Your assignment: With the string "empty" as the filter, copy each matching line from the records.

Edit difference data:
┏━━
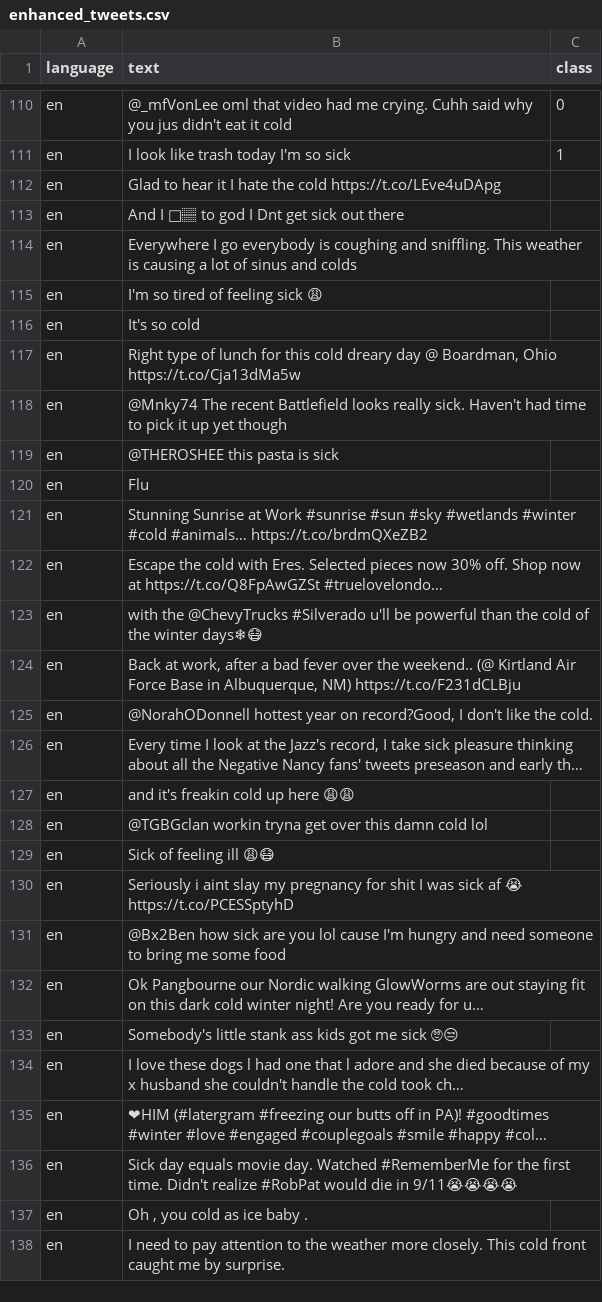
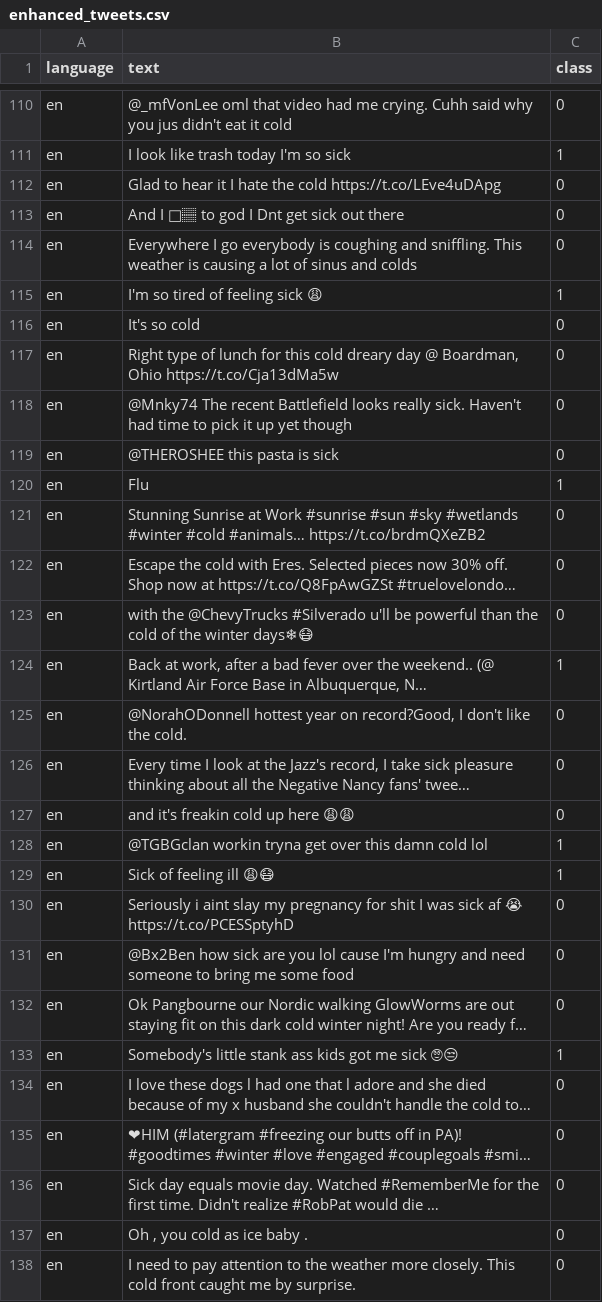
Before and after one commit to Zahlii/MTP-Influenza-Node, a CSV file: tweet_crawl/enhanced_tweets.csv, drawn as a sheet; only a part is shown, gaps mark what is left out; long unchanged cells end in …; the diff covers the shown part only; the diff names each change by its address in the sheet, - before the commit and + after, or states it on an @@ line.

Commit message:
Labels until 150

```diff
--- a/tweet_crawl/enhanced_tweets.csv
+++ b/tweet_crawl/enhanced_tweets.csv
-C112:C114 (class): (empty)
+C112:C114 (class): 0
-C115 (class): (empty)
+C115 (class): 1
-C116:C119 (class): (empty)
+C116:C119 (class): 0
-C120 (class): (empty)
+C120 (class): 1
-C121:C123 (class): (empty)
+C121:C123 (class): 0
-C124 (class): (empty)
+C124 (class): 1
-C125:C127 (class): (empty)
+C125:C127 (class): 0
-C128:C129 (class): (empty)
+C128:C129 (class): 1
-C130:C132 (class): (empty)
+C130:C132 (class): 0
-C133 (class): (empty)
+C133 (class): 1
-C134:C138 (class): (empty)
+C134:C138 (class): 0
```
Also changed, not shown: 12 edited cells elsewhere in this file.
┗━━
Answer to the problem:
-C112:C114 (class): (empty)
-C115 (class): (empty)
-C116:C119 (class): (empty)
-C120 (class): (empty)
-C121:C123 (class): (empty)
-C124 (class): (empty)
-C125:C127 (class): (empty)
-C128:C129 (class): (empty)
-C130:C132 (class): (empty)
-C133 (class): (empty)
-C134:C138 (class): (empty)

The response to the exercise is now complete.